Over the past few years, student unemployment has remained stubbornly high, roughly 12 per cent overall and a startling 14 per cent in Ontario. This number reflects both students in the school system looking for summer employment and students who have graduated and are taking their first serious step into the labour market.
In the rest of the world, young people are battling even more significant employment issues.
In the U.S., for example, 16 to 24-year-olds are facing an 18 per cent unemployment rate while the under-25-year-old group in Europe faces a staggering 20 per cent unemployment rate.
The only European countries to buck the high youth unemployment trend are Germany, Austria, Switzerland and Denmark. With an average of only eight per cent youth unemployment, these countries are ensuring that young worker are not left struggling after graduation but are connected quickly to the labour market largely through a deeply rooted and successful apprenticeship program. The German/Austrian/Danish model seamlessly transitions youth from school to the workforce

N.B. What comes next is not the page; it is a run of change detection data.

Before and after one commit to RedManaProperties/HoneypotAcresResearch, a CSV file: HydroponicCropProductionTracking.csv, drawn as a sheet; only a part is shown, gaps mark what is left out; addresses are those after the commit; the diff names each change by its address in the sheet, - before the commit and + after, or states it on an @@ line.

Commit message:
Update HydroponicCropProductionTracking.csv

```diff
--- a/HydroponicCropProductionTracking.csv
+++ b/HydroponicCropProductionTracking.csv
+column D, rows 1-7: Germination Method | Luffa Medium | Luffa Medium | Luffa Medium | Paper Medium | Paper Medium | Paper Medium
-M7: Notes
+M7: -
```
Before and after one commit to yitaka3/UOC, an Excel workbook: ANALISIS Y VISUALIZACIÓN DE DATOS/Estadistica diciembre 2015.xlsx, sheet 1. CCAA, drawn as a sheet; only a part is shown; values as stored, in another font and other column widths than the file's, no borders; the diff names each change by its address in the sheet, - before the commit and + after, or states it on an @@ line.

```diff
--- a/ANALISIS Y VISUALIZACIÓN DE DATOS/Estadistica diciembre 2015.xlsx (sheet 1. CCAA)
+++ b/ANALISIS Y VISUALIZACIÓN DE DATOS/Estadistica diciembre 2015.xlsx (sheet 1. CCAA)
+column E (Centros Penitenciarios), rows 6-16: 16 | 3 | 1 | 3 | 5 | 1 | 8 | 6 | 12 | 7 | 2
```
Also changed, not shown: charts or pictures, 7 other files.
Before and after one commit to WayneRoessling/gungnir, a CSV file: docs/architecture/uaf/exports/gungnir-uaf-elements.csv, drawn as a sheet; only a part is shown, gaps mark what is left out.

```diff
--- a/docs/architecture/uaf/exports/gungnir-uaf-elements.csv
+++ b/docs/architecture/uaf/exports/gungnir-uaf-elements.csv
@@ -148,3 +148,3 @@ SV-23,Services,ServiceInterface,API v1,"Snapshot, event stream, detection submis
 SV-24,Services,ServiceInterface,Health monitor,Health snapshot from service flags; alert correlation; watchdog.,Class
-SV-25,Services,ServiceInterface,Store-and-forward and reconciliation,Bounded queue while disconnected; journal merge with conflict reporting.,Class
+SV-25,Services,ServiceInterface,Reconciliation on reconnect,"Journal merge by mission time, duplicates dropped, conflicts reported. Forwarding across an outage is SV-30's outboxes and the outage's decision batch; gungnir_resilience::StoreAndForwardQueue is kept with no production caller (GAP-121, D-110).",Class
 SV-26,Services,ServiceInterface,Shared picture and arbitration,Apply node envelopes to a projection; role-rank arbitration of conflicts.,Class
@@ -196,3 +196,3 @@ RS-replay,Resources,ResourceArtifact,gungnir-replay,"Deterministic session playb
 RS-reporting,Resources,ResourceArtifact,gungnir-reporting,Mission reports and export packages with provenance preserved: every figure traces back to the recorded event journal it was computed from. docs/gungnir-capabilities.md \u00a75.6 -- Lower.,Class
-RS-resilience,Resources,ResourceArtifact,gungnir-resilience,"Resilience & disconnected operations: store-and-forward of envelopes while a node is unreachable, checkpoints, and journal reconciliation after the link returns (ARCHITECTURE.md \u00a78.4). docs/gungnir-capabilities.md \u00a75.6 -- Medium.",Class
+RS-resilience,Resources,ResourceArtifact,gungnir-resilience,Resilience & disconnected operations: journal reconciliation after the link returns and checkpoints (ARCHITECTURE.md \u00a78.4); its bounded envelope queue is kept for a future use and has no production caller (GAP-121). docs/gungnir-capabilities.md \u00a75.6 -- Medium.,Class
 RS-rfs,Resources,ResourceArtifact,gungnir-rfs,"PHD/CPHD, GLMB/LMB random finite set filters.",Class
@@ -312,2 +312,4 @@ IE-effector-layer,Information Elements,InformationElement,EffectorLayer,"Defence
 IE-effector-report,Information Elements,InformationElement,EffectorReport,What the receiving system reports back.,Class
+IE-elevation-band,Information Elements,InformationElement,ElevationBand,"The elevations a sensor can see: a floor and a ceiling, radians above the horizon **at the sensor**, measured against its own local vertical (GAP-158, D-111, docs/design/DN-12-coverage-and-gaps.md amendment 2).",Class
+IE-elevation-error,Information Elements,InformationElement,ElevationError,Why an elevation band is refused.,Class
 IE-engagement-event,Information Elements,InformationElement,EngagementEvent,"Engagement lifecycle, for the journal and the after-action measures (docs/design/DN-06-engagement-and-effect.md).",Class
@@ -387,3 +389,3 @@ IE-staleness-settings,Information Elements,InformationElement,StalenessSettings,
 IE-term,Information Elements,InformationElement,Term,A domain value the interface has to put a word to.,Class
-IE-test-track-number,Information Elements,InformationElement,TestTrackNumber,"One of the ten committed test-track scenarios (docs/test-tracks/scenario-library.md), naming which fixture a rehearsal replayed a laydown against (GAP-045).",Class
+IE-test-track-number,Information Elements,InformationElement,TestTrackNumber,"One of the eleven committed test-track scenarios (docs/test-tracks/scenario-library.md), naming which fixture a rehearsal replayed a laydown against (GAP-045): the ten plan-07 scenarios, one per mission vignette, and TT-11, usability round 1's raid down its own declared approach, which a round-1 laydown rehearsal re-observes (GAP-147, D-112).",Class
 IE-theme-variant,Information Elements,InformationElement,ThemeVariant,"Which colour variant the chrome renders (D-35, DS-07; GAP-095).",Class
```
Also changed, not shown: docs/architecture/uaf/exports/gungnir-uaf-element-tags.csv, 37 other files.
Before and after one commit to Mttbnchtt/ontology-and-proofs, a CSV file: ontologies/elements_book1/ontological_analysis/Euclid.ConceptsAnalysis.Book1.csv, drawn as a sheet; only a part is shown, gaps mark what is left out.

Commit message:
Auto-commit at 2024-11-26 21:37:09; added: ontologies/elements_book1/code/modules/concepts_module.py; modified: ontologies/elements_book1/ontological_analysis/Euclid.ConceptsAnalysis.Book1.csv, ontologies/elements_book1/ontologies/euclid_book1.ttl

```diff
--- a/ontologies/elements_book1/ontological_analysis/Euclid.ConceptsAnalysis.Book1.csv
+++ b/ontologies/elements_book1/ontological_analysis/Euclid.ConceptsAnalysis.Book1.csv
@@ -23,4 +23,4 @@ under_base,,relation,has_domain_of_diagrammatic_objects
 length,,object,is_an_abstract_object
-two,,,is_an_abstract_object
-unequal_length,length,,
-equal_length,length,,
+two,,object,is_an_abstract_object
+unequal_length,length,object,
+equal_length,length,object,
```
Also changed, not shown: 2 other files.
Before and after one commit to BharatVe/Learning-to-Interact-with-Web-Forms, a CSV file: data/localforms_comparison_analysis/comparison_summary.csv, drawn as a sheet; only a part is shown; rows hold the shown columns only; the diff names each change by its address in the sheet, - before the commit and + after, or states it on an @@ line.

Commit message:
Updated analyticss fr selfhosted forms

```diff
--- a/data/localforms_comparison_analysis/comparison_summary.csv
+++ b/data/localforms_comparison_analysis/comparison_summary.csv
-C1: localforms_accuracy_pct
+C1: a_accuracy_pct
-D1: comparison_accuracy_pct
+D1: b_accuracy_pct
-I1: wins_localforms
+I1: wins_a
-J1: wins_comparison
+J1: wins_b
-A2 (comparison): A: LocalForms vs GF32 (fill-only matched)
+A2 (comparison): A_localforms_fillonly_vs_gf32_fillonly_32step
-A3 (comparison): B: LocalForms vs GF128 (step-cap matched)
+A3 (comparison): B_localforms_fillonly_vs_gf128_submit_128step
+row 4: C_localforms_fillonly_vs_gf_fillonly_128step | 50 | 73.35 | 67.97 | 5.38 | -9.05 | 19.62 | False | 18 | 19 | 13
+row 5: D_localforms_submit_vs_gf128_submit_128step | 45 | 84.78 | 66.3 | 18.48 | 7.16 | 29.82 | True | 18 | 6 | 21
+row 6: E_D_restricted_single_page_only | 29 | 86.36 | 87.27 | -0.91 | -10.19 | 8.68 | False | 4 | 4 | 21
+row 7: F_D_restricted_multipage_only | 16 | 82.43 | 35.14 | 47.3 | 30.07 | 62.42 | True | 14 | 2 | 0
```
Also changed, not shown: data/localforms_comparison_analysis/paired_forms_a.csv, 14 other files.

Interestingly, a recent National Apprenticed Trades Survey shows that, unlike its European counterpart, the average age of Canadians entering an apprenticeship is 27. This data clearly shows that apprenticeship in Canada does not integrate students into the workforce but is the means by which individuals without post-secondary training are able to re-access a training system to improve their overall employability.
Employers in Canada seem to show a marked preference for older apprentices who have significant work experience and there is concern among experts that trying to change the apprenticeship system in order to better transition students from school to the labour market may have the unwelcome effect of reducing the ability of older workers to improve or upgrade their skills or re-enter the labour market with higher level of employability.
The bottom line, however, is that youth between the ages of 16-24 are left floundering in an ever more hostile employment world.
Although there is nothing wrong with working at low level jobs to earn a living, experts warn that long term underemployment has the unwelcome side affect of blighting the future economic health and well being of our young people and consequently our economy.
Ask the many parents and grandparents who are facing retirement or diminished income while at the same time supporting children who cannot earn enough to pay the rent.
Perhaps it’s time that Canadians had a coast-to-coast dialogue about how to better integrate youth into the workforce; how to ensure that young people have better access to meaningful jobs that provide a living wage and place them firmly on the path to success. If we don’t start this conversation, we may be the means by which the growing economic divide also cripples the generation of the future.